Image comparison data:
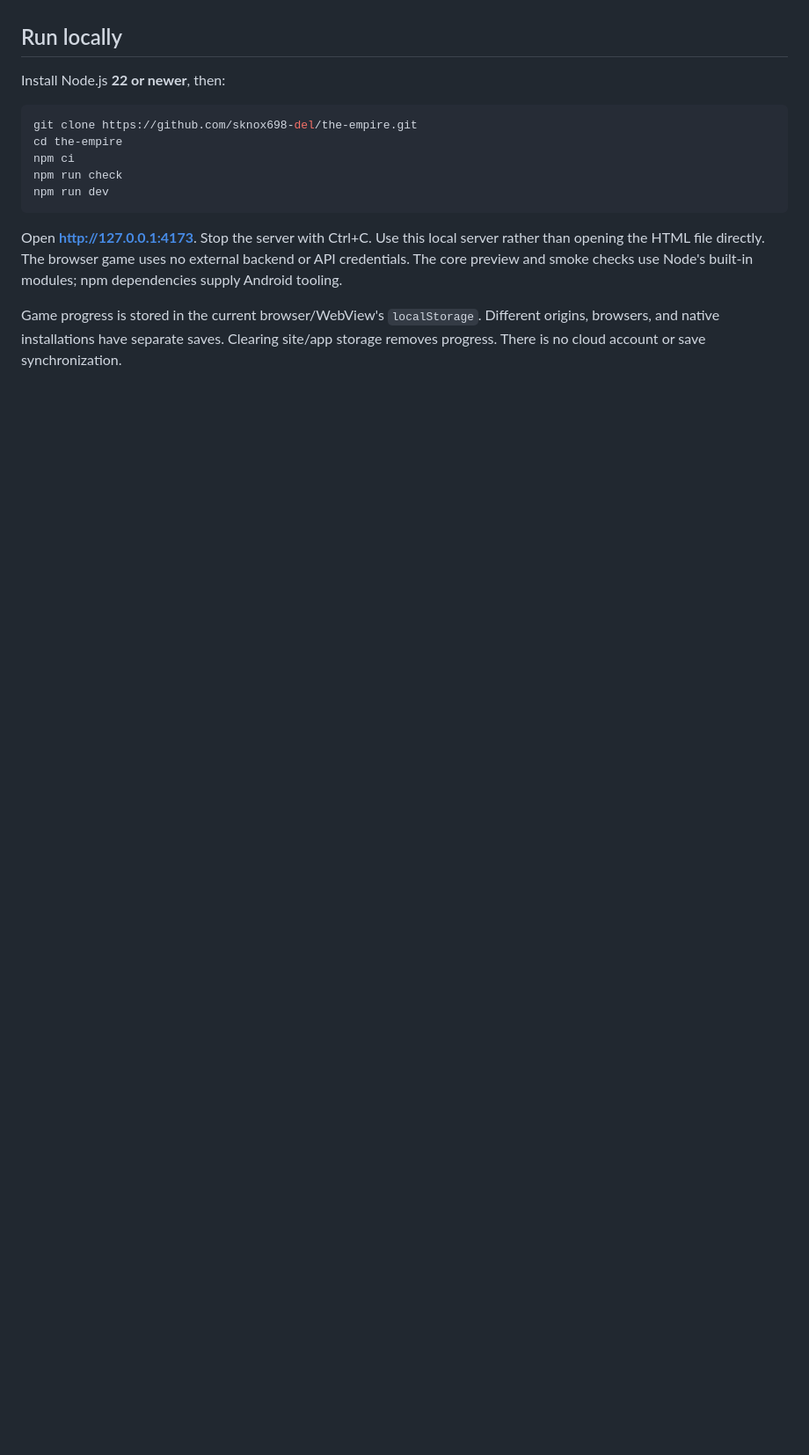
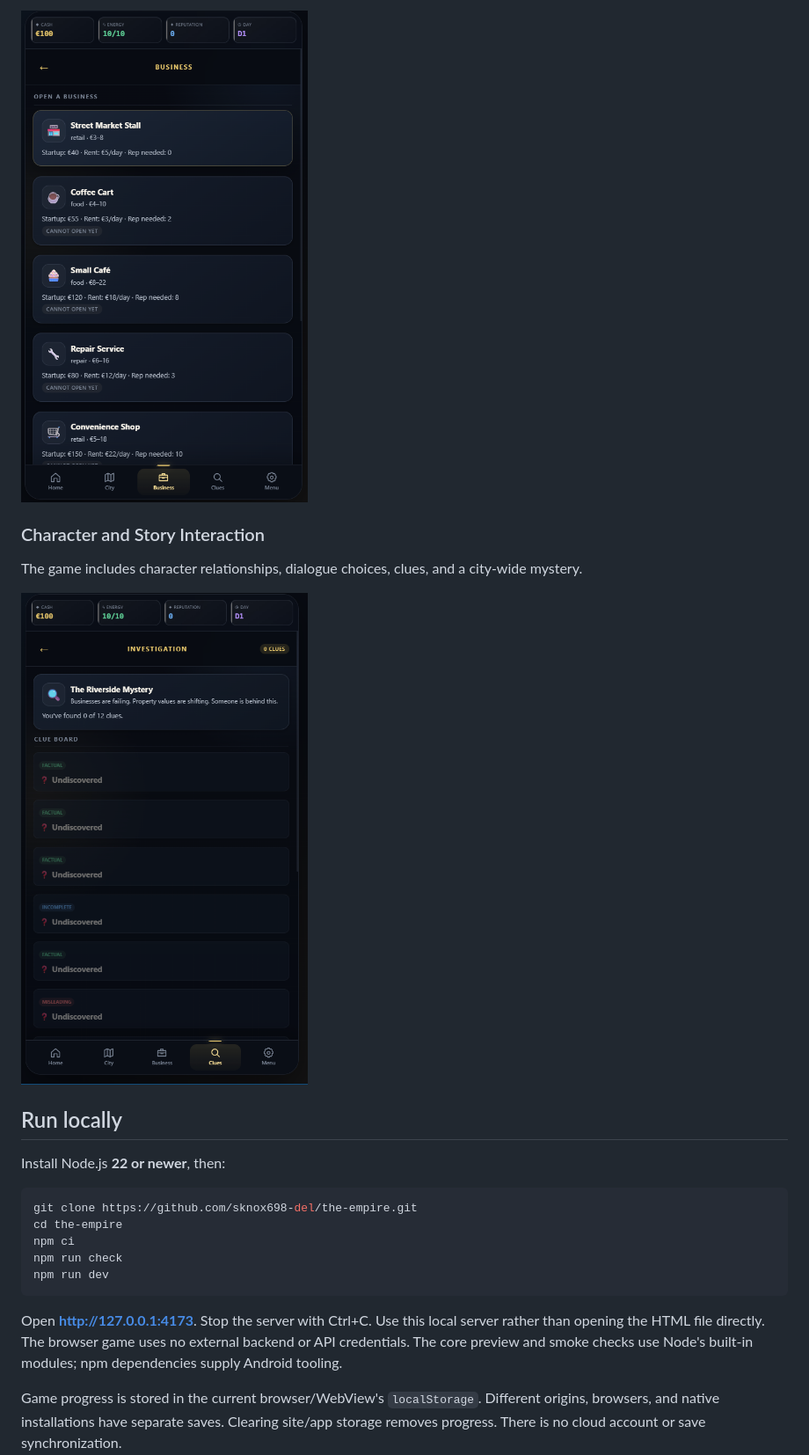
Before and after one commit to sknox698-del/the-empire, a Markdown page: README.md, the part around one of its changes. Shown at 88% size. Drawn GitHub-style; blank space fills up the shorter version.

```diff
--- a/README.md
+++ b/README.md
@@ -25,3 +39,10 @@ These describe implemented systems; they are not a claim of exhaustive gameplay
+![The Empire business management](docs/images/empire-business.png)
+
+### Character and Story Interaction
+
+The game includes character relationships, dialogue choices, clues, and a city-wide mystery.
+
+![The Empire character interaction](docs/images/empire-conversation.png)
 ## Run locally
 
 Install Node.js **22 or newer**, then:
```
Also changed, not shown: other parts of README.md (+15 -1 lines).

* What you have to do *
Print out every record above exactly as given. Do not include the pictures.

* Answer space *
Before and after one commit to sknox698-del/the-empire, a Markdown page: README.md, the part around one of its changes. Shown at 88% size. Drawn GitHub-style; blank space fills up the shorter version.

```diff
--- a/README.md
+++ b/README.md
@@ -25,3 +39,10 @@ These describe implemented systems; they are not a claim of exhaustive gameplay
+![The Empire business management](docs/images/empire-business.png)
+
+### Character and Story Interaction
+
+The game includes character relationships, dialogue choices, clues, and a city-wide mystery.
+
+![The Empire character interaction](docs/images/empire-conversation.png)
 ## Run locally
 
 Install Node.js **22 or newer**, then:
```
Also changed, not shown: other parts of README.md (+15 -1 lines).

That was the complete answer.